To me you’ve got to stand out from the crowd. Constantly winning by decision isn’t going to do that. It’s not entertaining and no one really wants to see it. The fans want a good fight.

On his last fight

I noticed my Twitter followers went up quite a bit after that fight! I think that YouTube video of the finish has something like 180,000 views now. I wasn’t expecting that. To be honest I didn’t even know [he’d broken his arm] at the time. It was only when I watched it back I saw his arm wobbling like a wet noodle that I realised what had happened.

On dealing with a loss

I wouldn’t say it adds pressure. That loss did me a lot more good than bad. It completely changed my way of looking at things. It changed the way I trained. To me it showed me I needed to change my game. In that fight, when we were standing up I was just being a boxer. When we went to the floor I was doing juijitsu. It made me realise I need to train more MMA specific if that makes sense. I completely changed my training schedule. I started working with my striking coach, Joe Miles, who really helped me sharpen up on the feet. I took it a lot more seriously. It motivated me.
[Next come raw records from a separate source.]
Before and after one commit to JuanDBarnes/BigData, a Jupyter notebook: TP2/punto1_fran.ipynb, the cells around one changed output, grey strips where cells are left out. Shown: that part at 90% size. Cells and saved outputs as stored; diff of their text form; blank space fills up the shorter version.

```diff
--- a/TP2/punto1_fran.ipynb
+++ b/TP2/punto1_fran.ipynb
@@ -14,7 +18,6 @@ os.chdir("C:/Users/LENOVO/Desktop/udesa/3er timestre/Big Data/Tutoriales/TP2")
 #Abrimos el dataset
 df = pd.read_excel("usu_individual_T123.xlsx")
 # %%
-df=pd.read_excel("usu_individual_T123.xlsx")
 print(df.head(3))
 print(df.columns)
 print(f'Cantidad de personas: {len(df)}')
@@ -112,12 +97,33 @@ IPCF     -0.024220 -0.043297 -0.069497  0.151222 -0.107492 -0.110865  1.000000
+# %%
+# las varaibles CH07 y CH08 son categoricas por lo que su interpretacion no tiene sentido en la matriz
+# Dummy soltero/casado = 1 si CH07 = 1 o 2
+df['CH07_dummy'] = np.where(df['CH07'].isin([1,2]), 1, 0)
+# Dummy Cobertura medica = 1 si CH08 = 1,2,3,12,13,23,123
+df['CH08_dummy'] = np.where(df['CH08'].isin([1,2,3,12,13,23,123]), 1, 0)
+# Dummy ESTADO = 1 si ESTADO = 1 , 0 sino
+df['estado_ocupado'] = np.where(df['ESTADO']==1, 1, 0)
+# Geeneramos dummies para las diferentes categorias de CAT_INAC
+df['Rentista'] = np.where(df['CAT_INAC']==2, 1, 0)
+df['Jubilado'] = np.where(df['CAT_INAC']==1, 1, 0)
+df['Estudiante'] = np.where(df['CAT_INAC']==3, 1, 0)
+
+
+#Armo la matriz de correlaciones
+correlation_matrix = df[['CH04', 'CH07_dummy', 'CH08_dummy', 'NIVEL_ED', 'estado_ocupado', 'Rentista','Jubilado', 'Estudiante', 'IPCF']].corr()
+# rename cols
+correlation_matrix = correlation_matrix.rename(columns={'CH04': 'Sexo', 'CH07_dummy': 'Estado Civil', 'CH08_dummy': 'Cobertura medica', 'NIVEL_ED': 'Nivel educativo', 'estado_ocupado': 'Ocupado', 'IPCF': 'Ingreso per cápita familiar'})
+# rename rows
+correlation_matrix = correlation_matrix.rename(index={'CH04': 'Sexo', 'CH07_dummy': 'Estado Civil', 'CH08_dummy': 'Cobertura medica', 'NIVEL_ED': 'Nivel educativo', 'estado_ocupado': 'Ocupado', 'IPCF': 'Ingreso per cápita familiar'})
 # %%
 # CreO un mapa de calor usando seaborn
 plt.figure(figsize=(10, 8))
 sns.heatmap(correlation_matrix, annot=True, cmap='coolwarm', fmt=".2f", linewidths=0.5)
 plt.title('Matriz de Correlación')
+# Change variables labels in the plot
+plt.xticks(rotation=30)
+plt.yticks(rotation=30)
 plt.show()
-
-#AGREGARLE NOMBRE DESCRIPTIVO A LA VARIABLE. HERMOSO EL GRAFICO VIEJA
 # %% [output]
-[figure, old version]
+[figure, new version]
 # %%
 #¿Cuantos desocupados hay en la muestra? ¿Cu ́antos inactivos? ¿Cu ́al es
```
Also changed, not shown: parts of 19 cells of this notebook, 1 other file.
On his opponent’s 5-4 record

I try not to look at records too much. I look more at who they’ve fought. He’s obviously fought lost to Ed Arthur who was the one who beat me. I know he went five rounds with Aaron Blackwell, who is a training partner of mine and a brilliant fighter. I know he’s a tough guy but I don’t believe he’s got anything I can’t handle. I believe I’m a new breed of fighter.

On what people should expect from him

Always expect and exciting fight. I always bring the fight so if people tune in they’ll be entertained.

Nathaniel Wood is fighting on 21 February at BAMMA 18 at Wolverhampton Civic Hall, Wolverhampton

Matt joined Men’s Fitness in April 2014 as features writer after spending several years writing for a luxury lifestyle magazine, swapping champagne and canapés for cardio and leg days.

Matt is a keen Thai boxer and his interest in fitness took off when he made the decision to compete semi-professionally and had to get in shape. Training aside, he says the worst thing about fighting is resisting the urge to apologise all the time. 

Oh, and he’s still on the look out for a decent fight nickname after being told ‘The Best’ was reaching a little bit…

Favourite move: Any kind of squat variation

Favourite sport: MMA and Muay Thai kickboxing

Personal best: Competing in a semi-pro K1 bout

Targets: Sub-1hr 40m half marathon and winning a fight by KO

Scariest MF moment: Writing about myself in the third-person for this profile

Favourite MF website story: Spider-Man workout

Favourite trainer quote: ‘Hands up, chin down’ – every striking coach ever

Biggest gym crime: Avoiding the weights and sticking to the treadmill